== Segment start ==

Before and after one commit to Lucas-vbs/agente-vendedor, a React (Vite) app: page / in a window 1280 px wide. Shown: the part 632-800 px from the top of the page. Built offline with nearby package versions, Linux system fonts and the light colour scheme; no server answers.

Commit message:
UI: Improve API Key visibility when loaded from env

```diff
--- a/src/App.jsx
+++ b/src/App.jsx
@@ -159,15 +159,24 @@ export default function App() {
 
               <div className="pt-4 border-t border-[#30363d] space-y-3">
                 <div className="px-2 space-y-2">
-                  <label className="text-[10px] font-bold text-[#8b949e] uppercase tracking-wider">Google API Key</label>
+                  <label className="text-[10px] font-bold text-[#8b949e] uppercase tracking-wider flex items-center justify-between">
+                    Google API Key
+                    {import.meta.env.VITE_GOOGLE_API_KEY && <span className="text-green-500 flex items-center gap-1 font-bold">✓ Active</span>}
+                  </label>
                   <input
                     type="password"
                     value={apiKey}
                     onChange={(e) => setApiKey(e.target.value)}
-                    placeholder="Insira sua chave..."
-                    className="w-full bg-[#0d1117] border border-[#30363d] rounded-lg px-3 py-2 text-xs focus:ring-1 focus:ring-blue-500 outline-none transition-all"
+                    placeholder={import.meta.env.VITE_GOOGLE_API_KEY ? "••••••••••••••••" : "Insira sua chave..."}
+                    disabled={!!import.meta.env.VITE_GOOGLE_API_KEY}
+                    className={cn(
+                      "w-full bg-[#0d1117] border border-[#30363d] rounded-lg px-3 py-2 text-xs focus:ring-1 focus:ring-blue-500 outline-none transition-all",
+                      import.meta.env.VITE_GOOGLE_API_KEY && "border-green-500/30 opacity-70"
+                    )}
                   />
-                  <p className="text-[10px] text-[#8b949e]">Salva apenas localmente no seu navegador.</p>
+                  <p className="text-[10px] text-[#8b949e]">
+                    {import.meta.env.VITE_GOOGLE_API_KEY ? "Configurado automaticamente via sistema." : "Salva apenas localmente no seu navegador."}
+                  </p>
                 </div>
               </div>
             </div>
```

== Segment end ==

== Exercise brief ==
Every record should be printed again exactly as it reads.

== Result for this task ==
Before and after one commit to Lucas-vbs/agente-vendedor, a React (Vite) app: page / in a window 1280 px wide. Shown: the part 632-800 px from the top of the page. Built offline with nearby package versions, Linux system fonts and the light colour scheme; no server answers.

Commit message:
UI: Improve API Key visibility when loaded from env

```diff
--- a/src/App.jsx
+++ b/src/App.jsx
@@ -159,15 +159,24 @@ export default function App() {
 
               <div className="pt-4 border-t border-[#30363d] space-y-3">
                 <div className="px-2 space-y-2">
-                  <label className="text-[10px] font-bold text-[#8b949e] uppercase tracking-wider">Google API Key</label>
+                  <label className="text-[10px] font-bold text-[#8b949e] uppercase tracking-wider flex items-center justify-between">
+                    Google API Key
+                    {import.meta.env.VITE_GOOGLE_API_KEY && <span className="text-green-500 flex items-center gap-1 font-bold">✓ Active</span>}
+                  </label>
                   <input
                     type="password"
                     value={apiKey}
                     onChange={(e) => setApiKey(e.target.value)}
-                    placeholder="Insira sua chave..."
-                    className="w-full bg-[#0d1117] border border-[#30363d] rounded-lg px-3 py-2 text-xs focus:ring-1 focus:ring-blue-500 outline-none transition-all"
+                    placeholder={import.meta.env.VITE_GOOGLE_API_KEY ? "••••••••••••••••" : "Insira sua chave..."}
+                    disabled={!!import.meta.env.VITE_GOOGLE_API_KEY}
+                    className={cn(
+                      "w-full bg-[#0d1117] border border-[#30363d] rounded-lg px-3 py-2 text-xs focus:ring-1 focus:ring-blue-500 outline-none transition-all",
+                      import.meta.env.VITE_GOOGLE_API_KEY && "border-green-500/30 opacity-70"
+                    )}
                   />
-                  <p className="text-[10px] text-[#8b949e]">Salva apenas localmente no seu navegador.</p>
+                  <p className="text-[10px] text-[#8b949e]">
+                    {import.meta.env.VITE_GOOGLE_API_KEY ? "Configurado automaticamente via sistema." : "Salva apenas localmente no seu navegador."}
+                  </p>
                 </div>
               </div>
             </div>
```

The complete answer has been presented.